This led to the development of Myopia Moments – six single-page documents to assist clinicians in understanding the risk factors for myopia, what they can do to help delay the development of myopia, and when to intervene. Additionally, Myopia Moments present and explain various options for intervention and make appropriate recommendations for patients. More clinical interventions are in development and the goal is to maintain tools that represent current research outcomes.
The hope is that any eye care practitioner, regardless of their skillset, available equipment, and patient profile, is able to gain something of value from this initiative, and adapt myopia management as a standard of care.
Our team is currently working on a new series of Myopia Moments, touching on a number of hot topics in the myopia management space, such as how to identify pre-myopic children and appropriate care for the many untreated myopes we see in our clinics now, and those who will continue to visit in the coming years. We are also looking at a number of engaging patient and parent tools that the eye care practitioner can use to introduce myopia as a condition, communicate strategies to delay onset, and introduce treatments.

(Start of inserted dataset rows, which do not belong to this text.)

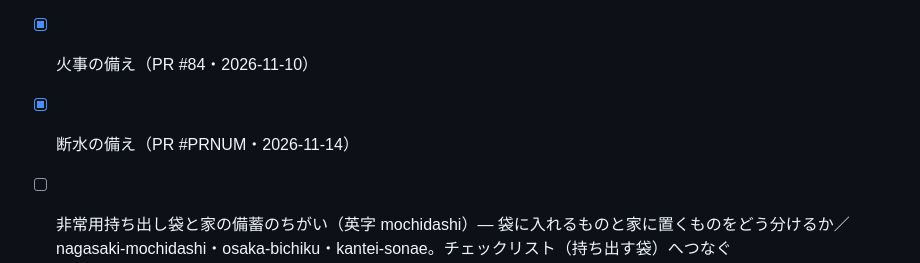
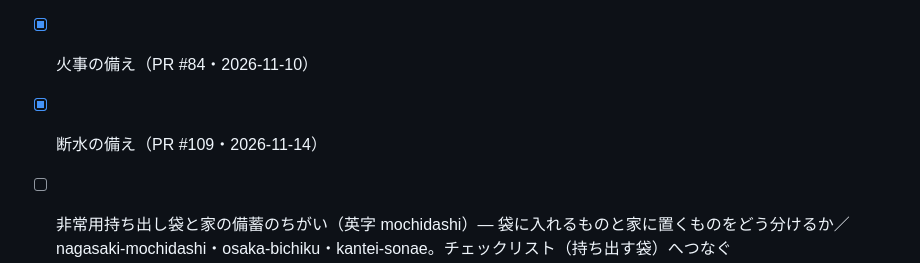
Before and after one commit to juice0402/machi-shakaika, a Markdown page: docs/yomimono-neta.md, the part around the change. Drawn GitHub-style.

Commit message:
ネタの山に PR 番号
Co-Authored-By: Claude Opus 5.5 <noreply@anthropic.com>
Claude-Session: https://claude.ai/code/session_015wi4GiRRC3kNyWnpXsgDwA

```diff
--- a/docs/yomimono-neta.md
+++ b/docs/yomimono-neta.md
@@ -65,7 +65,7 @@
 
 - [x] 年に2回の備えの見直し（PR #66・2026-11-07）
 - [x] 火事の備え（PR #84・2026-11-10）
-- [x] 断水の備え（PR #PRNUM・2026-11-14）
+- [x] 断水の備え（PR #109・2026-11-14）
 - [ ] 非常用持ち出し袋と家の備蓄のちがい（英字 mochidashi）— 袋に入れるものと家に置くものをどう分けるか／nagasaki-mochidashi・osaka-bichiku・kantei-sonae。チェックリスト（持ち出す袋）へつなぐ
 - [ ] 家族の連絡のしかた（英字 renraku）— 家族がばらばらの時間に起きたら、どう連絡して、どこで会うか（災害用伝言ダイヤル171・集まる場所）／NTT東日本・西日本の災害用伝言ダイヤルの公式ページ（WebSearch）・kantei-sonae。体験できる日は出典の言い方のまま
 - [ ] 世帯の人数と備蓄の量（英字 setai-ninzu）— 1世帯の人数（国勢調査）で、家に置く水と携帯トイレの量がどう変わるか／kokusei-2025・maff-sonae。全国の1世帯の人数と県の幅はサイトのデータ（build.mjs の z と県の値）から。計算（/dougu/keisan/）へつなぐ
```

A FAR REACHING PLAN
Our hope is that this work results in optometrists, and other eye care professionals, becoming aware of the importance of myopia management and shifting how they approach myopia in their practice, with the goal of working together to slow this epidemic. The days of just correcting the refractive error are in the past. Both WCO and CooperVision plan to continue to collaborate and work together in this area far into the future, as more evidence emerges and treatment regimens evolve.
Dr Sandra S. Block, M.Ed., MPH, FAAO, FCOVD, is Professor Emeritus, Illinois College of Optometry; President-Elect, World Council of Optometry; and Global Clinical Advisor for the Special Olympics Opening Eyes program.
Dr Susan Cooper FAAO, is the World Council of Optometry Managing Director, WCO Past President, and Chair of Optometry Giving Sight in Canada.